In the world of science, there is a growing focus on creating a new type of food. Rather than growing animals for slaughter, it involves growing chicken, meat, and even fish inside a laboratory. While some people would expect this food to taste bland or even horrible, it seems the reality is very different. With meat, fish, eggs, and even dairy now coming out of a lab, an interesting future awaits.

Growing Food Inside a Lab Remains Strange

Most people would not see the appeal of lab-grown food over regular produce bought in a store around the corner. If people don’t know the exact origin of their food, it is doubtful few will question its nature. However, there is a clear difference between veggies and meat, for instance. The same applies to any edibles coming out of a lab, even though that’s changing rapidly.

We have seen previous attempts at growing meat inside a lab. Rather than using animals directly, scientists are tackling this industry from a completely different perspective. Growing meat in Petri dishes sounds very troublesome, but there is a lot of merit to this approach. All it takes is a small biopsy of meat that we know and eat today in order to isolate the cells needed. Once those cells are cultured, we are looking at a virtually limitless supply of meat moving forward.

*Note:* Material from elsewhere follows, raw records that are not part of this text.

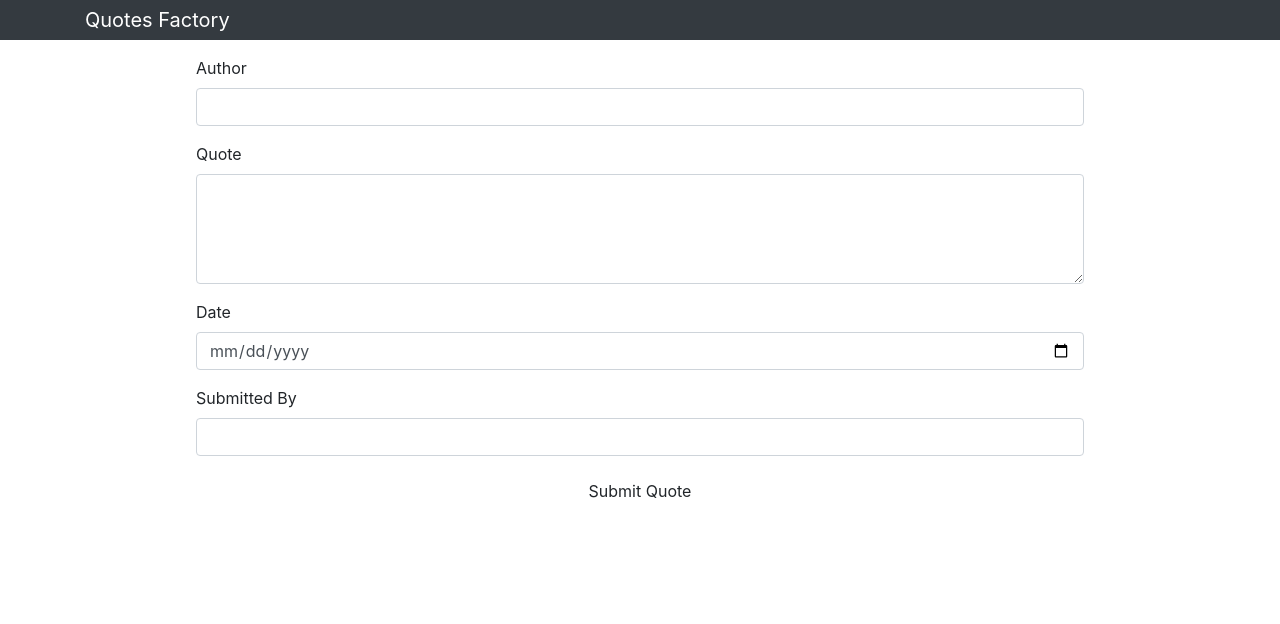
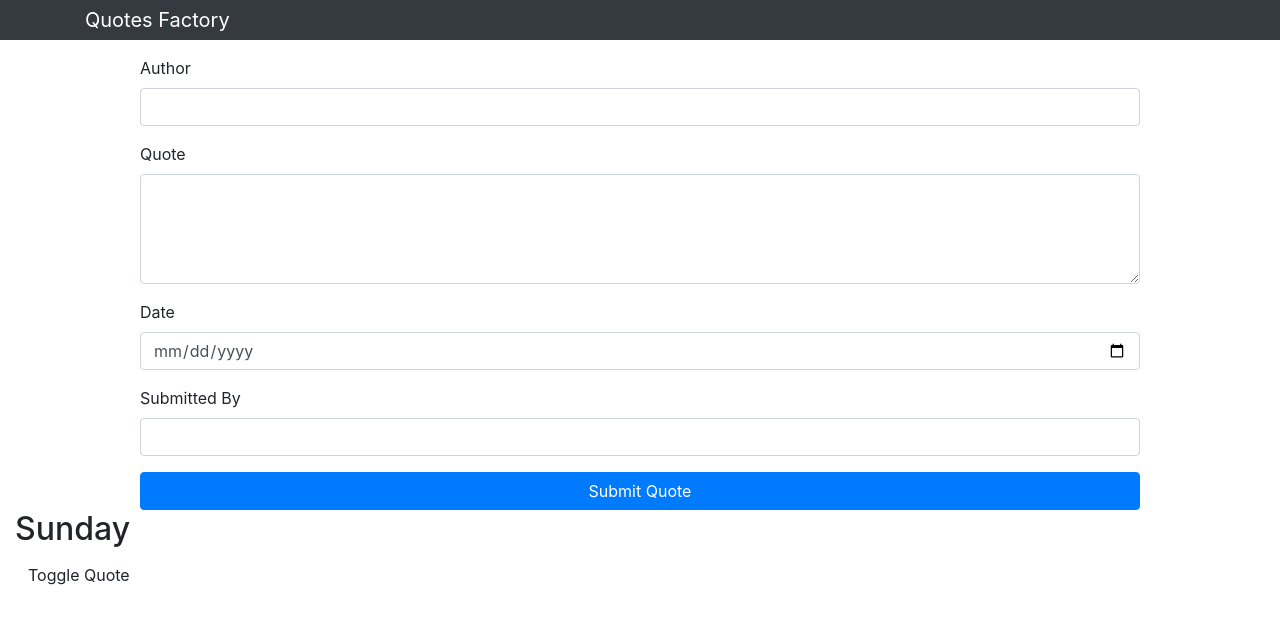
Before and after one commit to Sundaybrian/angular-quotes-factory, an Angular app: page / in a window 1280 px wide. Shown: the top 624 px of the page. Built offline with nearby package versions, Linux system fonts and the light colour scheme.

Commit message:
add a dummy header to represent the user and a toogle button for the quote

```diff
--- a/src/app/app.component.html
+++ b/src/app/app.component.html
@@ -1,5 +1,5 @@
 <app-nav></app-nav>
 
-<div class="container">
+<div class="container-fluid">
   <app-quote></app-quote>
 </div>
--- a/src/app/components/quote/quote.component.html
+++ b/src/app/components/quote/quote.component.html
@@ -1 +1,9 @@
 <app-quotes-form></app-quotes-form>
+
+<div class="mb-2">
+  <header>
+    <h2>Sunday</h2>
+    <small><button class="btn btn-sm-dark">Toggle Quote</button></small>
+  </header>
+
+</div>
--- a/src/app/components/quotes-form/quotes-form.component.html
+++ b/src/app/components/quotes-form/quotes-form.component.html
@@ -16,6 +16,6 @@
       <label for="user_submit">Submitted By</label>
       <input type="text" class="form-control" name="user_submit" #user_submit>
     </div>
-    <button class="btn btn-lg-primary btn-block">Submit Quote</button>
+    <button class="btn btn-primary btn-block">Submit Quote</button>
   </form>
 </div>
```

Lab-grown burgers came to market some time ago. Some of the first efforts date back to 2013, even though there hasn’t been any real global demand for lab-grown meat just yet. It is expected we will see more of these products hit the market before 2020. The benefit of this approach is simple: we can finally envision a world where clean meat becomes the new normal. Although initial startup costs for such ventures are quite steep, they can be repaid rather quickly if consumers take a liking to these products.

It is also worth mentioning that scientists are looking well beyond meat these days. Lab-grown poultry, for example, is something a lot of companies are more than willing to explore. Tests with both chicken and duck have been completed successfully, albeit within a controlled environment. A sustainable solution for food production must be found sooner or later. Our planet simply can’t support the massive quantities of meat, chicken, and other edibles we all need on a daily basis.

Beyond meat and chicken, we’re also seeing initiatives focusing on dairy. It may sound odd to grow milk, eggs, and cheese within a lab environment, but it seems this is more than possible. Everything looks and feels like the genuine product, yet the eggs are basically egg-less, as are the dressings. Vegan cheese is also becoming more commonplace, which is another peculiar trend. As long as producers can get the taste and smell right, few people will actually notice a difference.

One market left to conquer is the seafood industry. On paper, this should be a lot easier than meat, poultry, or even dairy. However, there is still a lot of work to be done in this regard. The current way of fishing and using caught fish is not sustainable for much longer. A plant-based version of tuna already exists in the US, and we may see similar efforts in Japan later this year. Lab-made fish will come to market a lot sooner than people think, which can only be considered a good thing.